Listed records:
━━━━━━

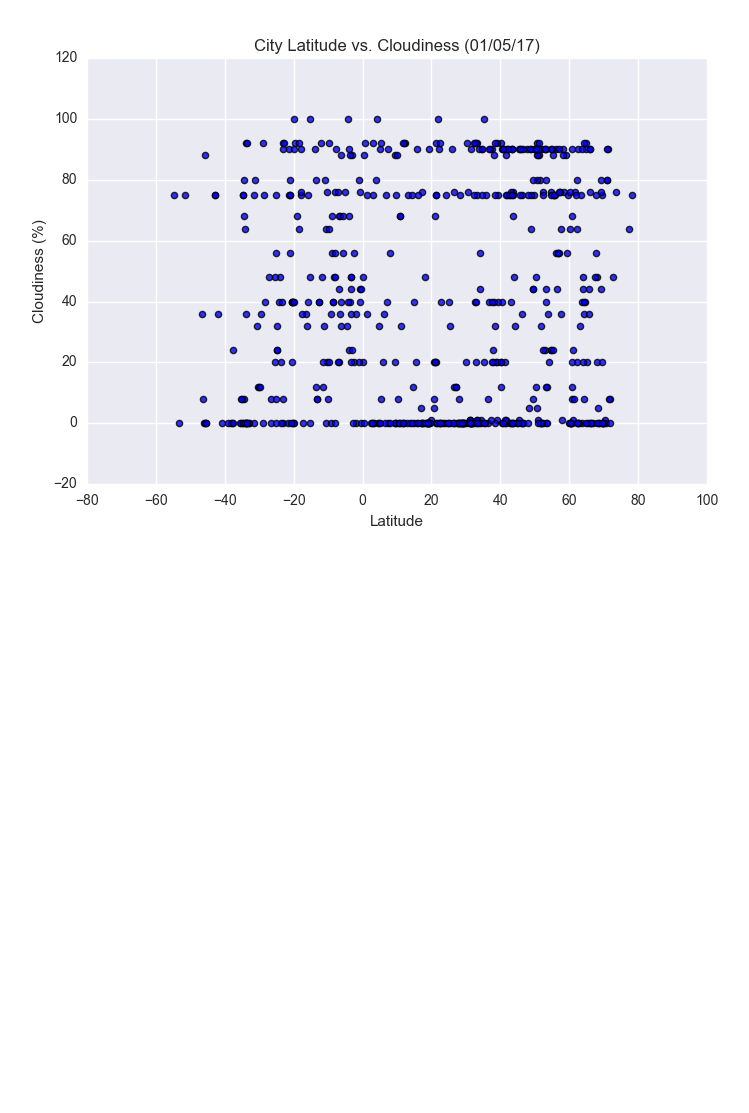
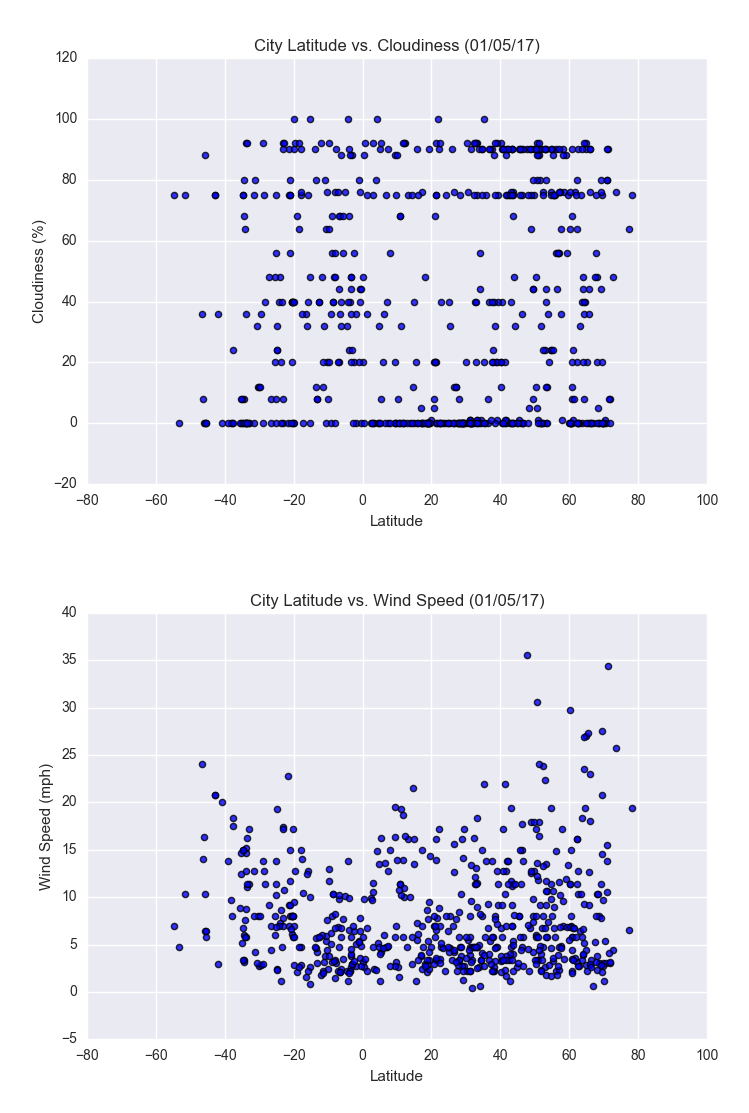
Before and after one commit to ronbfernandez/Web-Design-Challenge, a plain HTML site: page index.html in a window 1280 px wide. Shown: the part 2116-3229 px from the top of the page, without its empty margins (21-770 px from the left). Before the commit the page ends 2674 px from the top, so only its background shows below. Drawn offline with Linux system fonts and the light colour scheme.

Commit message:
added last visualisation chart to landing page

```diff
--- a/index.html
+++ b/index.html
@@ -49,20 +49,22 @@
             <a href="max temperature.html">
                 <img class="panel" src="Resources/assets/Fig1.png" alt="Max Temperature Image">
             </a>
-        </div class="col-6">
+        </div>
+            <div class="col-6">
         <a href="humidity.html">
             <img class="panel" src="Resources/assets/Fig2.png" alt="Humidity Graph">
         </a>
      </div>
     </div>
-</div class="row" style="padding-bottom; 30px;"
-div class="col-6">
+  <div class="row" style="padding-bottom; 30px;">
+    <div class="col-6">
        <a ref="cloudiness.html">
         <img class="panel" src="Resources/assets/Fig3.png" alt="Cloudiness Graph">
         </a>
     </div>
   <div class="col-6">
-    <a href="wind_speed.html" src="Resources/assets/Fig4.png" alt="Wind Speed Graph">
+    <a href="wind_speed.html">
+        <img class="panel" src="Resources/assets/Fig4.png" alt="Wind Speed Graph">
     </a>
   </div>
 
```
Lines whose indentation alone changed are shown as unchanged.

━━━━━━

Activity: Write the listing out exactly, word for word, but omit the pictures.

Output of the exercise:
Before and after one commit to ronbfernandez/Web-Design-Challenge, a plain HTML site: page index.html in a window 1280 px wide. Shown: the part 2116-3229 px from the top of the page, without its empty margins (21-770 px from the left). Before the commit the page ends 2674 px from the top, so only its background shows below. Drawn offline with Linux system fonts and the light colour scheme.

Commit message:
added last visualisation chart to landing page

```diff
--- a/index.html
+++ b/index.html
@@ -49,20 +49,22 @@
             <a href="max temperature.html">
                 <img class="panel" src="Resources/assets/Fig1.png" alt="Max Temperature Image">
             </a>
-        </div class="col-6">
+        </div>
+            <div class="col-6">
         <a href="humidity.html">
             <img class="panel" src="Resources/assets/Fig2.png" alt="Humidity Graph">
         </a>
      </div>
     </div>
-</div class="row" style="padding-bottom; 30px;"
-div class="col-6">
+  <div class="row" style="padding-bottom; 30px;">
+    <div class="col-6">
        <a ref="cloudiness.html">
         <img class="panel" src="Resources/assets/Fig3.png" alt="Cloudiness Graph">
         </a>
     </div>
   <div class="col-6">
-    <a href="wind_speed.html" src="Resources/assets/Fig4.png" alt="Wind Speed Graph">
+    <a href="wind_speed.html">
+        <img class="panel" src="Resources/assets/Fig4.png" alt="Wind Speed Graph">
     </a>
   </div>
 
```
Lines whose indentation alone changed are shown as unchanged.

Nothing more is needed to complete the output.